* **EXERCISE**
Return the full listing character for character, without its pictures.

* **SUPPLIED RECORDS**

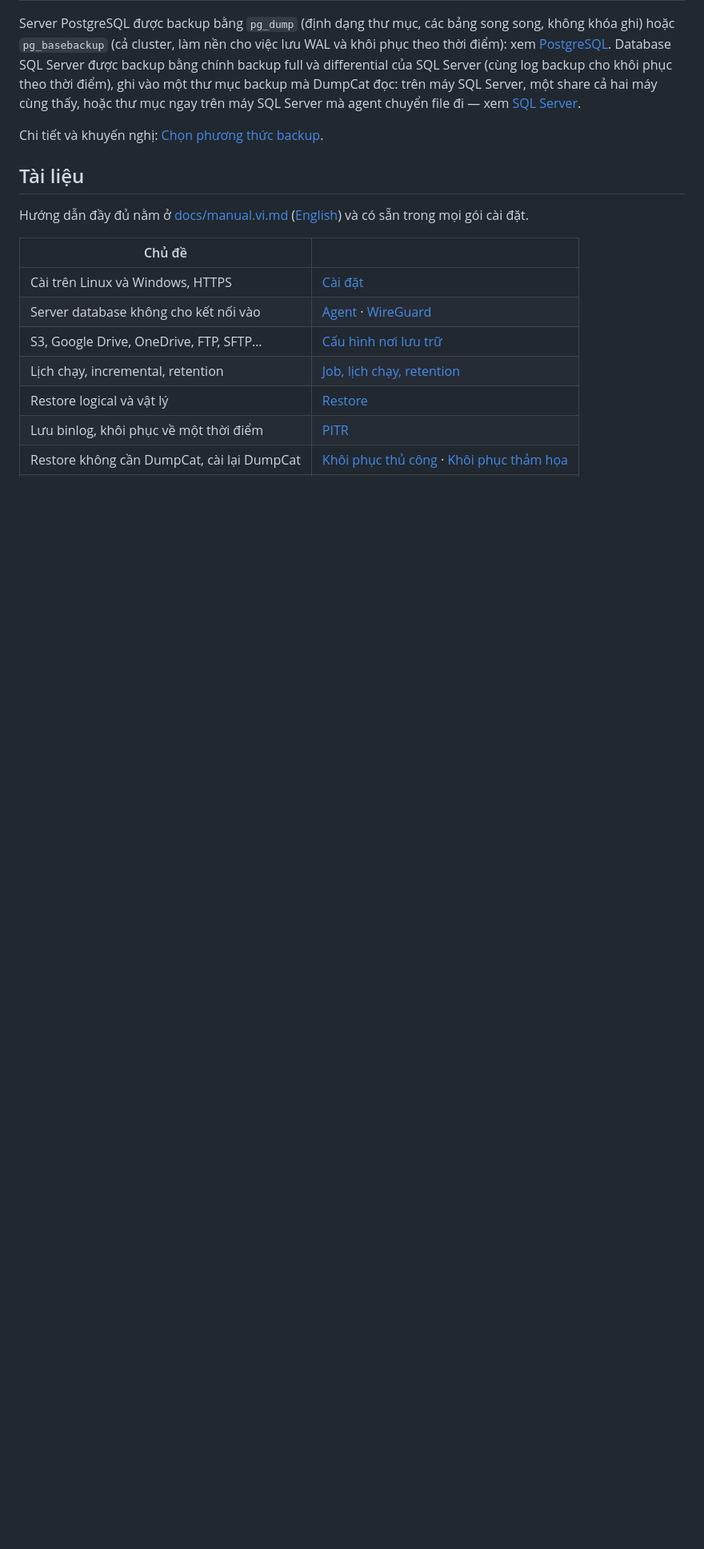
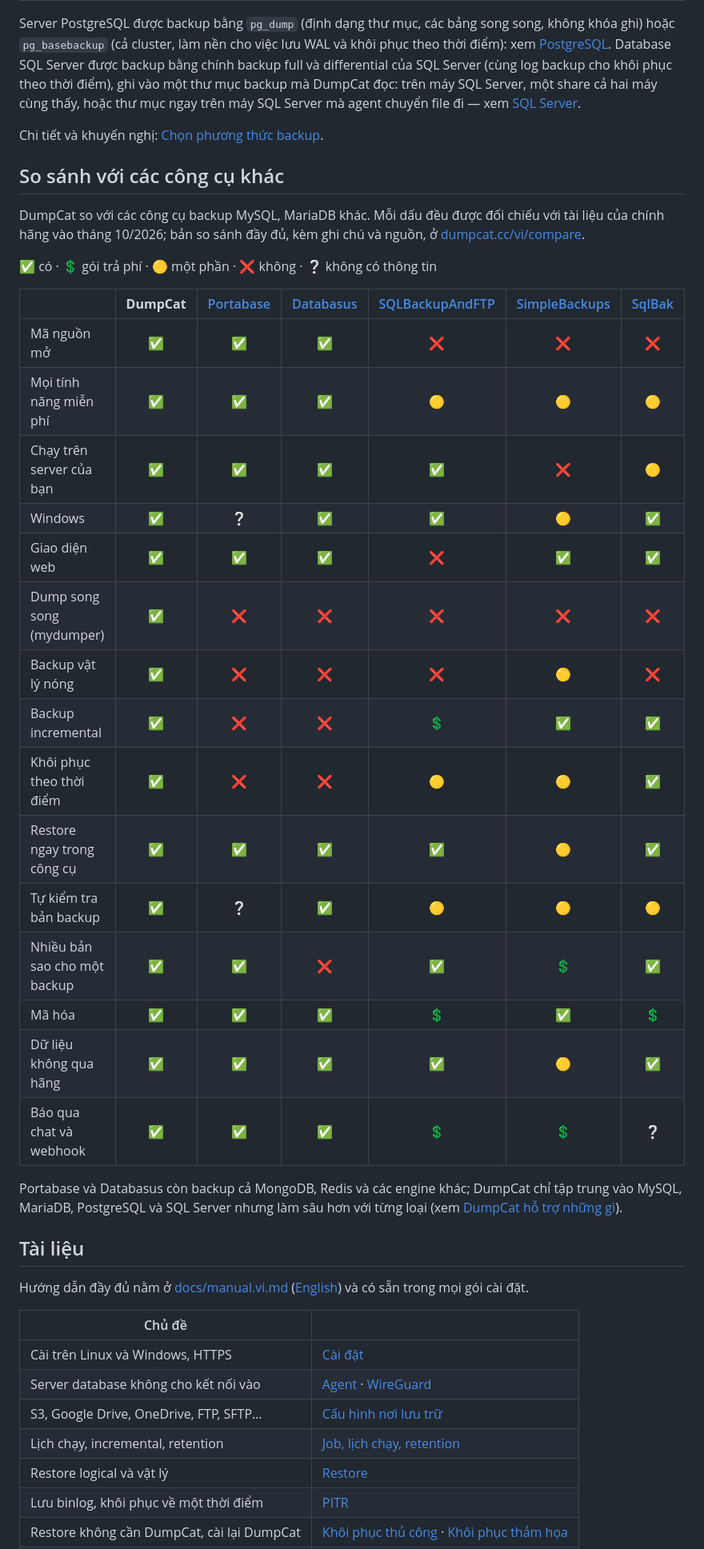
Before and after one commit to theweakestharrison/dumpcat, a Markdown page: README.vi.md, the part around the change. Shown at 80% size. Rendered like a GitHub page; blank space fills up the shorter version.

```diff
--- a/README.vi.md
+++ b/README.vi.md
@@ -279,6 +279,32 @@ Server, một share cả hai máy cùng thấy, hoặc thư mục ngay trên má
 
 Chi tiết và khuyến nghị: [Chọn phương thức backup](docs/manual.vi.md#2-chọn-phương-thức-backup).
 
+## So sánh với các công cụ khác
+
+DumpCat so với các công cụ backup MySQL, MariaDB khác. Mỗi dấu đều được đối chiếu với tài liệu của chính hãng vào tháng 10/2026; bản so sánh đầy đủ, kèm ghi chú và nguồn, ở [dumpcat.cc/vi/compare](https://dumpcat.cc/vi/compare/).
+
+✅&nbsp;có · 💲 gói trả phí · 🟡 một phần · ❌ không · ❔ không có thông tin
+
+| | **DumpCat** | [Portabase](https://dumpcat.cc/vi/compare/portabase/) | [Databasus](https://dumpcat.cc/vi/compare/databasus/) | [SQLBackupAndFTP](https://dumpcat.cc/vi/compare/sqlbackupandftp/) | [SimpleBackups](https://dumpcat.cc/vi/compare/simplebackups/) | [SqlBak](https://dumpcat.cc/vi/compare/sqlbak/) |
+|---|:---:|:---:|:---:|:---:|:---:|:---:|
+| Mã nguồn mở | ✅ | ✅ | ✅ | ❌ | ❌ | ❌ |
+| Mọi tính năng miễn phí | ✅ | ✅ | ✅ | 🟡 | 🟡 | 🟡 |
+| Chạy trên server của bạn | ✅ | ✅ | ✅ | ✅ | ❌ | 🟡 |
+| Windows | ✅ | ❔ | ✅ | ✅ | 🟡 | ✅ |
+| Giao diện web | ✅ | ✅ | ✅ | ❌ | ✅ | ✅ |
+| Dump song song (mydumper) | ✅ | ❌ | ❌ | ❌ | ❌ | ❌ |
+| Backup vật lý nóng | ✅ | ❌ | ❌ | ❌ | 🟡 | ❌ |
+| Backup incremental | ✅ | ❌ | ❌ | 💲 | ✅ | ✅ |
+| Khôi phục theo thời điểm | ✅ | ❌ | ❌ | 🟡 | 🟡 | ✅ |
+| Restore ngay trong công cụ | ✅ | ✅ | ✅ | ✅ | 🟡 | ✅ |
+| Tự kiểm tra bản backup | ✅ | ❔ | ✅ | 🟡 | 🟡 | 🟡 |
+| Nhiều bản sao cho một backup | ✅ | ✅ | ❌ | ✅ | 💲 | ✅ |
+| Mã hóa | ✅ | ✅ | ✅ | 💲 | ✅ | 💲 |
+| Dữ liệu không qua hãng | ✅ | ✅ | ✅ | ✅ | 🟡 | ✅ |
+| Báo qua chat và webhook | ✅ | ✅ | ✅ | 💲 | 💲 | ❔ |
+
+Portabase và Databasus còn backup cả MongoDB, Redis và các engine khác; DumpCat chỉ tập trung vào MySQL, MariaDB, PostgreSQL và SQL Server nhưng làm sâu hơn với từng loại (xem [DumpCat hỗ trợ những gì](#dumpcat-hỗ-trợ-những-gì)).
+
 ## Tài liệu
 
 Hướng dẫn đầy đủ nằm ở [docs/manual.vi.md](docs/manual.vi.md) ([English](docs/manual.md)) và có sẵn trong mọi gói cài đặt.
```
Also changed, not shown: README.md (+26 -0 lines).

* **TASK RESULT**
Before and after one commit to theweakestharrison/dumpcat, a Markdown page: README.vi.md, the part around the change. Shown at 80% size. Rendered like a GitHub page; blank space fills up the shorter version.

```diff
--- a/README.vi.md
+++ b/README.vi.md
@@ -279,6 +279,32 @@ Server, một share cả hai máy cùng thấy, hoặc thư mục ngay trên má
 
 Chi tiết và khuyến nghị: [Chọn phương thức backup](docs/manual.vi.md#2-chọn-phương-thức-backup).
 
+## So sánh với các công cụ khác
+
+DumpCat so với các công cụ backup MySQL, MariaDB khác. Mỗi dấu đều được đối chiếu với tài liệu của chính hãng vào tháng 10/2026; bản so sánh đầy đủ, kèm ghi chú và nguồn, ở [dumpcat.cc/vi/compare](https://dumpcat.cc/vi/compare/).
+
+✅&nbsp;có · 💲 gói trả phí · 🟡 một phần · ❌ không · ❔ không có thông tin
+
+| | **DumpCat** | [Portabase](https://dumpcat.cc/vi/compare/portabase/) | [Databasus](https://dumpcat.cc/vi/compare/databasus/) | [SQLBackupAndFTP](https://dumpcat.cc/vi/compare/sqlbackupandftp/) | [SimpleBackups](https://dumpcat.cc/vi/compare/simplebackups/) | [SqlBak](https://dumpcat.cc/vi/compare/sqlbak/) |
+|---|:---:|:---:|:---:|:---:|:---:|:---:|
+| Mã nguồn mở | ✅ | ✅ | ✅ | ❌ | ❌ | ❌ |
+| Mọi tính năng miễn phí | ✅ | ✅ | ✅ | 🟡 | 🟡 | 🟡 |
+| Chạy trên server của bạn | ✅ | ✅ | ✅ | ✅ | ❌ | 🟡 |
+| Windows | ✅ | ❔ | ✅ | ✅ | 🟡 | ✅ |
+| Giao diện web | ✅ | ✅ | ✅ | ❌ | ✅ | ✅ |
+| Dump song song (mydumper) | ✅ | ❌ | ❌ | ❌ | ❌ | ❌ |
+| Backup vật lý nóng | ✅ | ❌ | ❌ | ❌ | 🟡 | ❌ |
+| Backup incremental | ✅ | ❌ | ❌ | 💲 | ✅ | ✅ |
+| Khôi phục theo thời điểm | ✅ | ❌ | ❌ | 🟡 | 🟡 | ✅ |
+| Restore ngay trong công cụ | ✅ | ✅ | ✅ | ✅ | 🟡 | ✅ |
+| Tự kiểm tra bản backup | ✅ | ❔ | ✅ | 🟡 | 🟡 | 🟡 |
+| Nhiều bản sao cho một backup | ✅ | ✅ | ❌ | ✅ | 💲 | ✅ |
+| Mã hóa | ✅ | ✅ | ✅ | 💲 | ✅ | 💲 |
+| Dữ liệu không qua hãng | ✅ | ✅ | ✅ | ✅ | 🟡 | ✅ |
+| Báo qua chat và webhook | ✅ | ✅ | ✅ | 💲 | 💲 | ❔ |
+
+Portabase và Databasus còn backup cả MongoDB, Redis và các engine khác; DumpCat chỉ tập trung vào MySQL, MariaDB, PostgreSQL và SQL Server nhưng làm sâu hơn với từng loại (xem [DumpCat hỗ trợ những gì](#dumpcat-hỗ-trợ-những-gì)).
+
 ## Tài liệu
 
 Hướng dẫn đầy đủ nằm ở [docs/manual.vi.md](docs/manual.vi.md) ([English](docs/manual.md)) và có sẵn trong mọi gói cài đặt.
```
Also changed, not shown: README.md (+26 -0 lines).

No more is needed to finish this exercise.